D. Randall Faro
The Smithsonian magazine generally has a host of interesting articles. The June 2017 issue includes one titled “Life Without End” about companies striving to “cure” aging. Never dying, it turns out, is not such a good idea. (The internet is full of articles about the downside of living forever.)
One sentence in the article struck me. “Automation will take over most jobs so we will be able to spend our lives doing things we find fulfilling.” That strikes me as one of the saddest comments I have read in print for quite a while. What it seems to assume is that most people do not find their jobs fulfilling. Undeniably, that is true for many. Also true is the fact a lot of people find their daily jobs very fulfilling.
To be sure, there are circumstances beyond our control, but the first question one should ask when considering work-life is: what fulfills me? Put another way: what do I like to do? Certainly one’s concept of an ideal situation is usually not to be had, but looking in directions that accord with personal values is the starting point.

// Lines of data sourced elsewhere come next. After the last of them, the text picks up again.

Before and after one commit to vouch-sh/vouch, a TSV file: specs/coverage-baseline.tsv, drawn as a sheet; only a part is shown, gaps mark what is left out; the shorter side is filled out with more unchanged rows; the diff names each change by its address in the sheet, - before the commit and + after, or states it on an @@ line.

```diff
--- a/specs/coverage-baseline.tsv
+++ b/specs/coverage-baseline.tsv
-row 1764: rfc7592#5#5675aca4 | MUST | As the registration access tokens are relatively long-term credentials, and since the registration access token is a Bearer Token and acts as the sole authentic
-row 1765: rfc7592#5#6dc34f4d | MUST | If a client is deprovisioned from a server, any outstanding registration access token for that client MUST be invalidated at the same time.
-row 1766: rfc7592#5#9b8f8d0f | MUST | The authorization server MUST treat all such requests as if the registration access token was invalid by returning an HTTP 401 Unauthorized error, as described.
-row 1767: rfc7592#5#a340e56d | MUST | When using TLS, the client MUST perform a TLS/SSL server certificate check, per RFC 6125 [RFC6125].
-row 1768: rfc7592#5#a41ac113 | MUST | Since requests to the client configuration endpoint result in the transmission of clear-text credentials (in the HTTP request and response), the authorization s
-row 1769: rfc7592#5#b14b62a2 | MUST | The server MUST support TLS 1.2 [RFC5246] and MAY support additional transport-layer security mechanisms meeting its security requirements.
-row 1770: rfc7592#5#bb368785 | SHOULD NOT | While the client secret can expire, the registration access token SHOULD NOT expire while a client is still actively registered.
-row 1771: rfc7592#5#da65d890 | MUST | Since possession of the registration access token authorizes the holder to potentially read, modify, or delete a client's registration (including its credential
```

Many people have sought training and jobs for the monetary potential, only to later discover that economic surfeit does not compensate for a lack of felt gratification in what one is doing with one’s life.
If one is not feeling a sense of self-fulfillment in daily work and changing jobs is unrealistic or impossible, at least in the short term, it is imperative to find something outside of the workplace that fuels the human need for a feeling of worth. The volunteer and avocational opportunities are legion. There are things that will provide some amount of self-satisfaction.
My counsel: find one.